Dogs really were man’s best friend during the lockdown after the Government admitted that more cats than dogs have been abandoned so far during the pandemic.
Figures from the Association of Dogs and Cats Homes, which were cited by ministers in Parliament, show that cats were far more likely to be abandoned than dogs during the lockdown.
The survey of more than 130 animal-rescue homes during the lockdown in April found 15 per cent were reporting fewer dogs being abandoned than usual, with only 8 per cent taking in more.
The association said this was a "a reassuring trend highlighting that dog owners are taking their responsibilities seriously despite the coronavirus restrictions".
However, the story was rather different for cats with a 17 per cent jump in rescue centres reporting more cats being abandoned but only 7 per cent reporting fewer cats being dumped.
A glimmer of hope was a big increase – by 35 per cent – in people wanting to re-home a dog or cat, which the association said "highlights the important role cats and dogs can play in peoples’ lives particularly at a time when they are self isolating".
Commenting on the figures in the House of Commons, Parliamentary Under Secretary of State at the Department for Environment, Food and Rural Affairs, Victoria Prentis, told MPs: "We shall continue to engage with the sector to keep monitoring trends in the level of unwanted pets."
David Bowles, a trustee of the association, told The Telegraph: "We saw more cats being abandoned in May, June and July than we did in April. "Dogs, as an animal that people wanted to have during lockdown, hugely went up - and people are still keeping hold of their dogs.
"We saw a big interest in cats, but then people started to abandon those cats much more as lockdown went on."
He added: "Under lockdown people wanted to have a companion and they saw dogs as a good companion.
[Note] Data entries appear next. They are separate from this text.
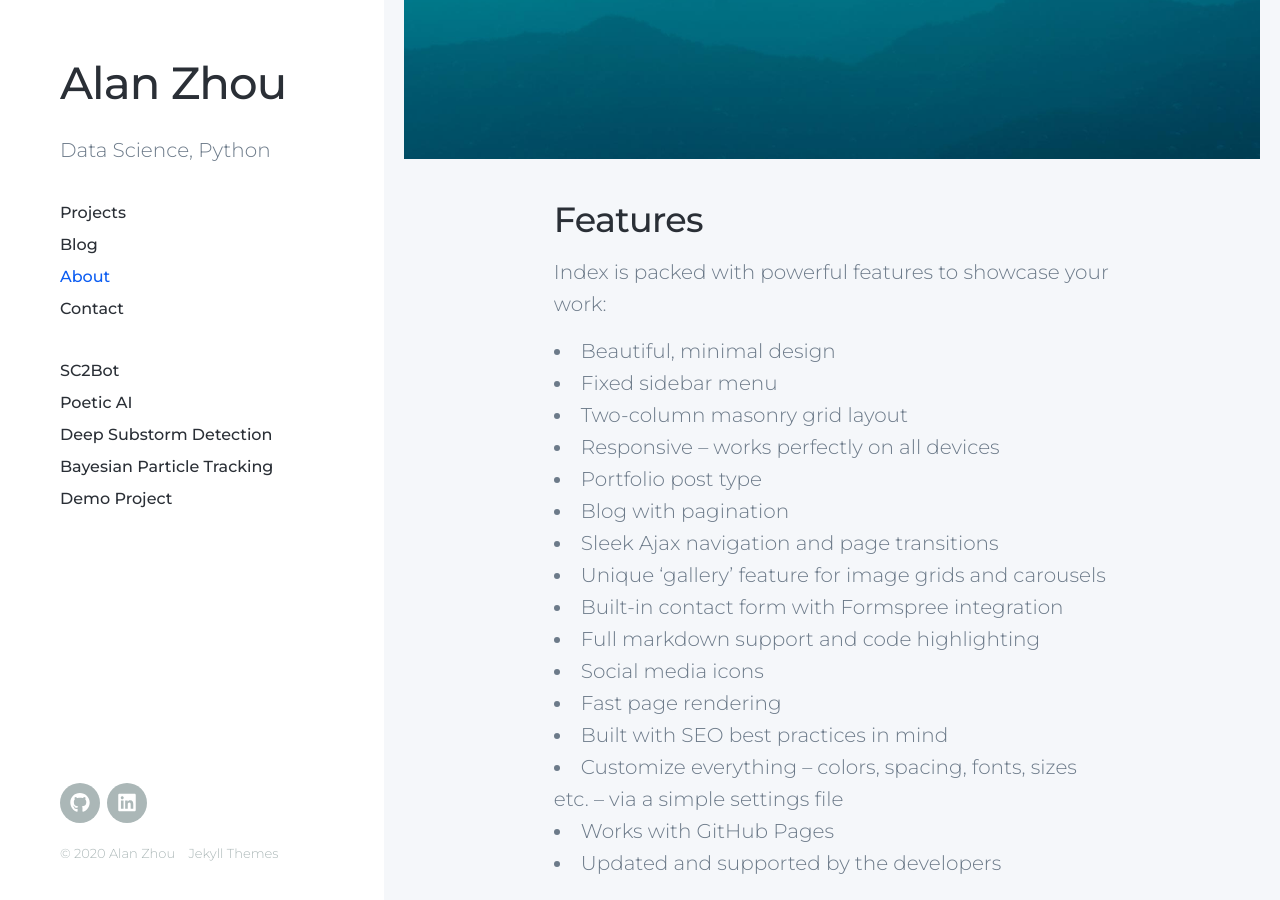
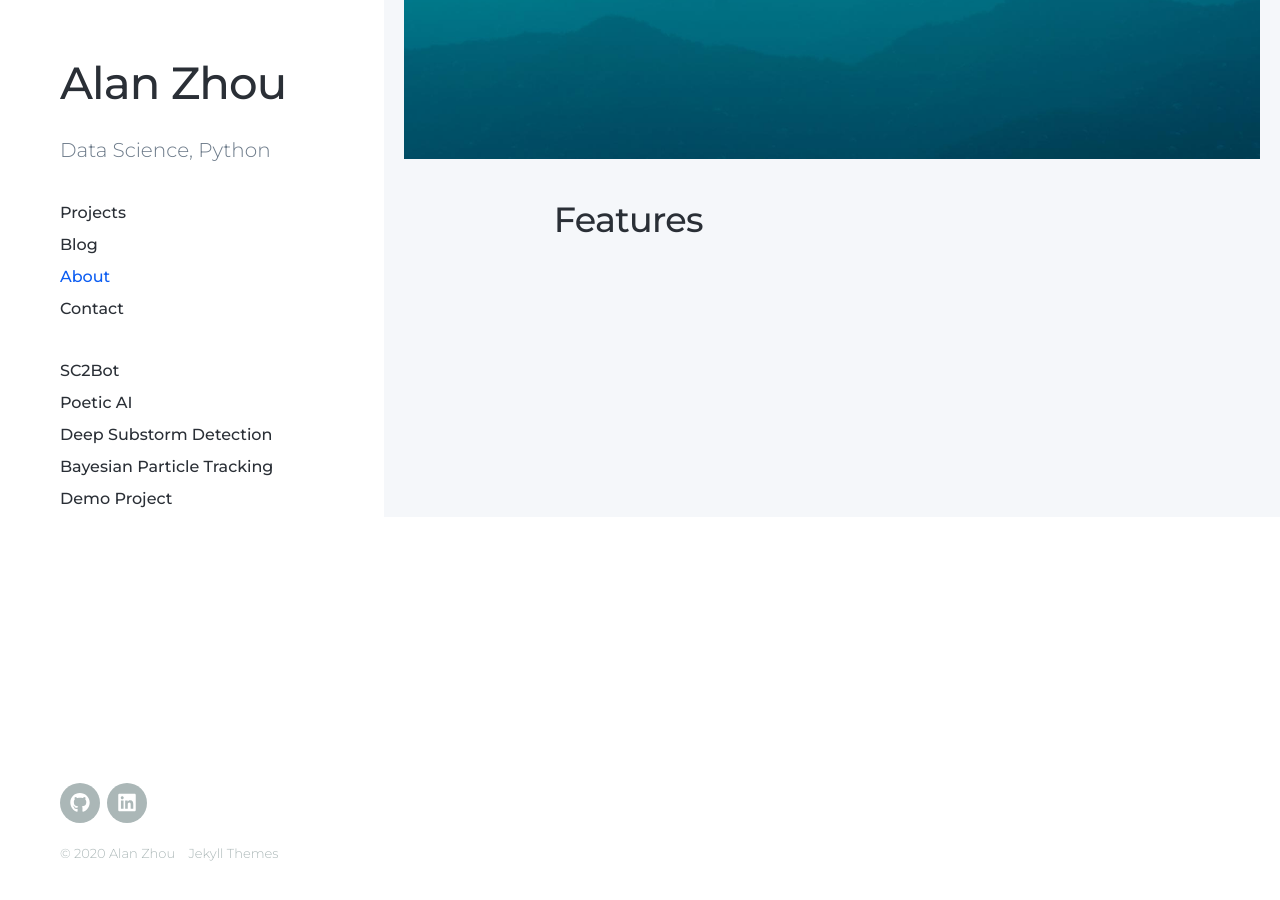
Before and after one commit to alanxzhou/alanxzhou.github.io, a Jekyll site: the page built from _pages/about.md, in a window 1280 px wide and 900 px high, scrolled down 537 px. Built offline with Jekyll 4.4.1, drawn with Linux system fonts in a browser that asks for light colours; nearby versions of some CDN libraries; some of the changed text lies outside the part shown.

Commit message:
Update about.md

```diff
--- a/_pages/about.md
+++ b/_pages/about.md
@@ -1,35 +1,10 @@
 ---
 title: About Me
-subtitle: I do data science and software development
-description: Index is a minimal, fixed sidebar grid portfolio Jekyll theme.
+subtitle: I do data science and software development in Python
+description: About me page
 featured_image: /images/demo/demo-landscape.jpg
 ---
 
 ![](/images/demo/demo-landscape.jpg)
 
 ## Features
-
-Index is packed with powerful features to showcase your work:
-
-* Beautiful, minimal design
-* Fixed sidebar menu
-* Two-column masonry grid layout
-* Responsive – works perfectly on all devices
-* Portfolio post type
-* Blog with pagination
-* Sleek Ajax navigation and page transitions
-* Unique 'gallery' feature for image grids and carousels
-* Built-in contact form with Formspree integration
-* Full markdown support and code highlighting
-* Social media icons
-* Fast page rendering
-* Built with SEO best practices in mind
-* Customize everything – colors, spacing, fonts, sizes etc. – via a simple settings file
-* Works with GitHub Pages
-* Updated and supported by the developers
-
-## Get Index
-
-Index is created and supported by [Jekyll Themes](https://jekyllthemes.io), and is available for $49.
-
-<a href="https://jekyllthemes.io/theme/index-portfolio-jekyll-theme" class="button button--large">Get This Theme</a>
```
And in early lockdown we were only allowed out once a day for exercise – and dogs provided a very good excuse for exercise."
Pet shops and vets can stay open during the pandemic as designated "essential retailers".
In April chain Pets at Home reported "exceptional levels of demand" amid the coronavirus outbreak.
In August the Dogs Trust warned that while demand for puppies has soared during the "stay at home" lockdown, up to 40,000 more stray or abandoned dogs could be in need of help if an economic downturn lies ahead.